Swagger comes with a user-friendly screen that describes the entire structure of the API. It enables not just developers, but also product managers, stakeholders, and testers to have a good understanding of the design of the API.

Human and machine-readable

It is not just friendly to users, it is machine-readable and it helps in automating the API dependent processes.

Helps to figure API problems

Using the Swagger UI, developers and testers can call the required endpoints with the appropriate input parameters for debugging and figuring out issues in the API.

Helps to build design-first API

Swagger provides a blueprint of the API which can be used to do the top-down approach. In other words, a design-first approach, where the endpoints and the required parameters are defined before even the actual business code is written.


Swagger is backed by big companies and there are many people in the current world to help in case of problems or issues that developers face during the implementation of it.

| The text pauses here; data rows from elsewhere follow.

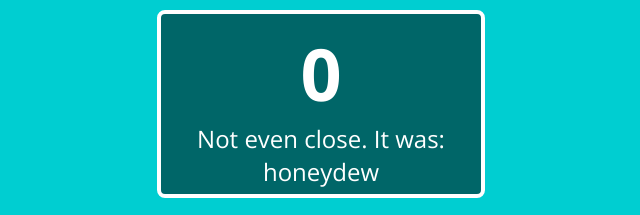
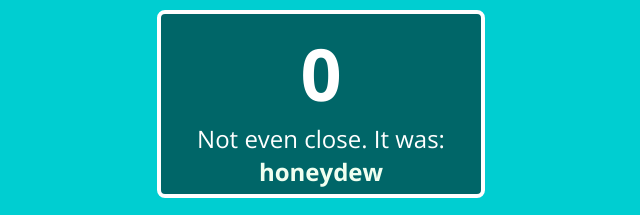
Before and after one commit to grzegorz-wcislo/CSS-Color-Game, a plain HTML site: page index.html in a window 1280 px wide. Both pictures are taken after a click on the button "OK". Shown: the top 215 px of the page, 319-959 px from the left. Drawn offline with nearby package versions, Linux system fonts and the light colour scheme.

Commit message:
Show previous color in tooltip

```diff
--- a/scripts.js
+++ b/scripts.js
@@ -182,7 +182,7 @@ function goodGuess() {
 }
 
 function badGuess() {
-    document.getElementById("tooltip").innerHTML = "Not even close. It was: <br>" + colorName;
+    document.getElementById("tooltip").innerHTML = "Not even close. It was: <br><span id='previous-color' style='color: " + colorName + ";'>" + colorName + "</span>";
     score = 0;
 }
 
--- a/style.css
+++ b/style.css
@@ -39,6 +39,10 @@ html, body, #game-canvas {
   text-align: center;
 }
 
+#previous-color {
+  font-weight: 700;
+}
+
 #game {
   margin-top: 20px;
   width: 320px;
```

Helps in testing and ensuring quality

Swagger's definition is machine-readable and it becomes a single source of truth for the API. This helps in testing each operation of the endpoint with the appropriate input. Also, API definitions can be imported into tools like Postman which can be used for manual testing.

Swagger tools for APIs

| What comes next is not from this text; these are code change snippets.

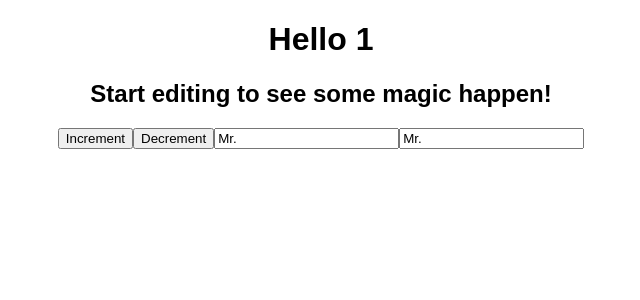
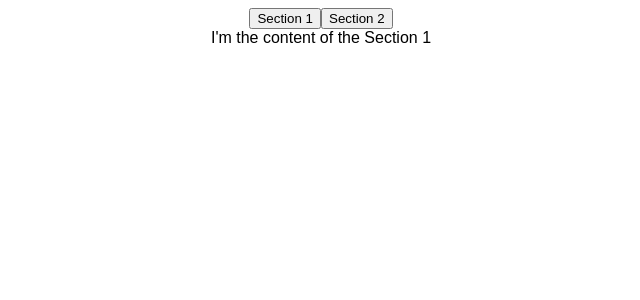
Before and after one commit to WooHyunKing/React-hook-practice, a React (Create React App) app: page / in a window 1280 px wide. Shown: the top 300 px of the page, without its empty margins (319-959 px from the left). Built offline with nearby package versions, Linux system fonts and the light colour scheme.

Commit message:
Update App.js

```diff
--- a/src/App.js
+++ b/src/App.js
@@ -2,39 +2,66 @@ import React, { useState } from "react";
 import "./styles.css";
 
 //useInput을 사용하면 다른 함수에서 이벤트를 처리할 수 있음
-const useInput = (initialValue, validator) => {
-  const [value, setValue] = useState(initialValue);
-  const onChange = (event) => {
-    let willUpdate = true;
-    if (typeof validator === "function") {
-      willUpdate = validator(value);
+// const useInput = (initialValue, validator) => {
+//   const [value, setValue] = useState(initialValue);
+//   const onChange = (event) => {
+//     let willUpdate = true;
+//     if (typeof validator === "function") {
+//       willUpdate = validator(value);
+//     }
+//     if (willUpdate) {
+//       setValue(event.target.value);
+//     } else {
+//       setValue(event.target.value.slice(0, -2));
+//       alert("재입력하세요");
+//     }
+//   };
+//   return { value, onChange };
+// };
+
+const content=[
+    {
+        tab:"Section 1",
+        content:"I'm the content of the Section 1"
+    },
+    {
+        tab:"Section 2",
+        content:"I'm the content of the Section 2"
+    },
+]
+
+const useTabs=(initialTab,allTabs)=>{
+    if(!allTabs || !Array.isArray(allTabs)){
+        return;
     }
-    if (willUpdate) {
-      setValue(event.target.value);
-    } else {
-      setValue(event.target.value.slice(0, -2));
-      alert("재입력하세요");
+    const [currentIndex,setCurrentIndex]=useState(initialTab);
+    return{
+        currentItem:allTabs[currentIndex],
+        changeItem:setCurrentIndex
     }
-  };
-  return { value, onChange };
-};
+}
 
 export default function App() {
+    const {currentItem,changeItem}=useTabs(0,content);
   //Hooks가 생기기전까지는 state를 함수형 컴포넌트에서 사용할 수 없었음(클래스형 컴포넌트에서만 가능)
-  const maxLen = (value) => value.length <= 10;
-  const name = useInput("Mr.", maxLen);
-  const [item, setItem] = useState(1);
-  const increment = () => setItem(item + 1);
-  const decrement = () => setItem(item - 1);
-  console.log("Hi")
+//   const maxLen = (value) => value.length <= 10;
+//   const name = useInput("Mr.", maxLen);
+//   const [item, setItem] = useState(1);
+//   const increment = () => setItem(item + 1);
+//   const decrement = () => setItem(item - 1);
+//   console.log("Hi")
   return (
     <div className="App">
-      <h1>Hello {item}</h1>
-      <h2>Start editing to see some magic happen!</h2>
+      {/* <h2>Start editing to see some magic happen!</h2>
       <button onClick={increment}>Increment</button>
       <button onClick={decrement}>Decrement</button>
       <input placeholder="Name" value={name.value} onChange={name.onChange} />
-      <input placeholder="Name" {...name} /> {/*  위 코드와 동일 */}
+      <input placeholder="Name" {...name} />  위 코드와 동일 */}
+
+      {content.map((section,index)=><button onClick={()=>changeItem(index)}>{section.tab}</button>)}
+      <div>{currentItem.content}</div>
+
+
     </div>
   );
 }
```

Swagger UI

Swagger UI is a collection of HTML, CSS, and JavaScript which is used to generate documentation for OpenAPI definition compliant APIs.

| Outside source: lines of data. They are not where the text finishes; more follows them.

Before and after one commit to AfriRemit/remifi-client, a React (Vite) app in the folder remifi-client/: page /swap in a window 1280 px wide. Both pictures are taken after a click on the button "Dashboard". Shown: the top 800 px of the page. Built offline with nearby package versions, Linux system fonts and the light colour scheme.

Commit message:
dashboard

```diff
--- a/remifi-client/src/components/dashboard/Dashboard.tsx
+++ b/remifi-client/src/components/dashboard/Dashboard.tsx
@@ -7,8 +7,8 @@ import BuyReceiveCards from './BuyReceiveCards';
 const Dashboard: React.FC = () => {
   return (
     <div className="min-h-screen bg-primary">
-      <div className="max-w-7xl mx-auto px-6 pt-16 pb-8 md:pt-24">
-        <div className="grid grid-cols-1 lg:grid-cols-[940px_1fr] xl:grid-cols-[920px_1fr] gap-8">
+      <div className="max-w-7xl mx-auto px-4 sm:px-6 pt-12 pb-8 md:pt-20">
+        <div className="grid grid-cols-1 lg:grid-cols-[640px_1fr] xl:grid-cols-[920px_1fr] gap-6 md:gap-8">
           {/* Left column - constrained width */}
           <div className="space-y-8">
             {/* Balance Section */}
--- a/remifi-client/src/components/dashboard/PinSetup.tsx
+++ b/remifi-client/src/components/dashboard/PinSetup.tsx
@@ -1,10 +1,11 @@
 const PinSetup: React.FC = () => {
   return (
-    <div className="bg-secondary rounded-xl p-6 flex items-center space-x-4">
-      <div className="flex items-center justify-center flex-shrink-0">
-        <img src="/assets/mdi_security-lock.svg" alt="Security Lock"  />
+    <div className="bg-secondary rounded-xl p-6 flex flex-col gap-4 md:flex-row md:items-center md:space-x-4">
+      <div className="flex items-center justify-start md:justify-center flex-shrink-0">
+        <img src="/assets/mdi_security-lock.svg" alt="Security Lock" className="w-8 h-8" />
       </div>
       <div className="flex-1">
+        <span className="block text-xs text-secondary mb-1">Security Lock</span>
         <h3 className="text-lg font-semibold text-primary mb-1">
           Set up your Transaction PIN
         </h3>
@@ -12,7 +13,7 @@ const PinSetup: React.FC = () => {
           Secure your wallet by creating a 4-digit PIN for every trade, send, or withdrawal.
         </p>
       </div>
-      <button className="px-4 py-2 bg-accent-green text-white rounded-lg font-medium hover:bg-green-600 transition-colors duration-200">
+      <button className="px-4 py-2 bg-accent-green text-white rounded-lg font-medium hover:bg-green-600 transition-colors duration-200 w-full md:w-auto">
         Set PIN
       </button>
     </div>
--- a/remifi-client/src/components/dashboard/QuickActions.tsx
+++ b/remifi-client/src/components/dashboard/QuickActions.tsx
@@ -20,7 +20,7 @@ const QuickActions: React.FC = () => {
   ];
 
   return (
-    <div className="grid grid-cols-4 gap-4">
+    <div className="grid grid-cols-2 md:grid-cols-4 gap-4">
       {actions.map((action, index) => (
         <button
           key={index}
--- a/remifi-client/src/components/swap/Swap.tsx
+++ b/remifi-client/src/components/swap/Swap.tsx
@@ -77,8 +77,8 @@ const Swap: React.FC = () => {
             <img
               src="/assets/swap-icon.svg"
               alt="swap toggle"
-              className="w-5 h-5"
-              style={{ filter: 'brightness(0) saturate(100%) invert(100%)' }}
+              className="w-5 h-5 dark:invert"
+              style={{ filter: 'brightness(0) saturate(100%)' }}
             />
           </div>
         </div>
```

Swagger Editor

Swagger Editor is an open-source editor to design, define, and document APIs in the Swagger specification. It is available online at editor.Swagger.io. It is built on client-side JavaScript. The screen of the website is split into two halves where the left side contains the specifications of the API serialized in YAML format and the right side shows generated API documentation. Any edits that are made on the left side of the screen reflects on the right side documentation.

Swagger Codegen

Swagger Codegen is an open-source code generator that facilitates the dev process by generating server stubs and client SDKs. The development team can make use of this to build the API in a faster manner and always lets them focus on the adoption of it.

Swagger Inspector

Swagger Inspector allows users to validate and test APIs. It can be accessed from the browser using the URL - https://inspector.Swagger.io. The tests are auto-saved and can be accessed easily, as the details are stored in the user account.

Also, once the API is used for testing in the Swagger Inspector, it allows users to generate documentation for the same API, which can be handy for others.

Practical implementation of Swagger

In this section, let's see the step by step procedure on how to implement Swagger for a .net core based Web API.

Step 1

Create a new project with ASP .Net Core web application and provide a name for it.

Step 2

Choose ‘API’ as the web application type and click on the ‘Create’ button. Once the project is created, the solution would appear as below.


Step 3

Open the Nuget Package Manager window and Install the below packages into the project.




Step 4

After installing the packages, open the Startup.cs file and locate the method - ‘ConfigureServices’ and add the below line to it.


Step 5

In the same startup.cs file locate the method - ‘Configure’ and add the below lines to it.

app.UseSwagger(c =>


​      c.SwaggerEndpoint(“/Swagger/v1/Swagger.json”,”My API v1”);


The API project comes with WeatherForecastController by default. And it has a Get method with few weather data in it. Let's try to access it using Swagger.

Step 6

Debug the API project locally. The project would open in a browser. From the base URL of the application, for example - https://localhost:44377 add /Swagger/index.html


On executing the above URL, Swagger for the API would be displayed in the browser with the only endpoint that is available in it.

Step 7

We can try to execute the endpoint from Swagger by clicking on the endpoint and selecting the ‘Try it out’ option. As this endpoint does not require any input data, you can directly click on the ‘Execute’ button.

On executing, the data appears along with the response status code.

Wrapping up

Swagger is one of the most powerful and useful tools in the API world. Features of Swagger makes the developers easier to automate the documentation process of APIs. So go ahead and try it out in your next web API.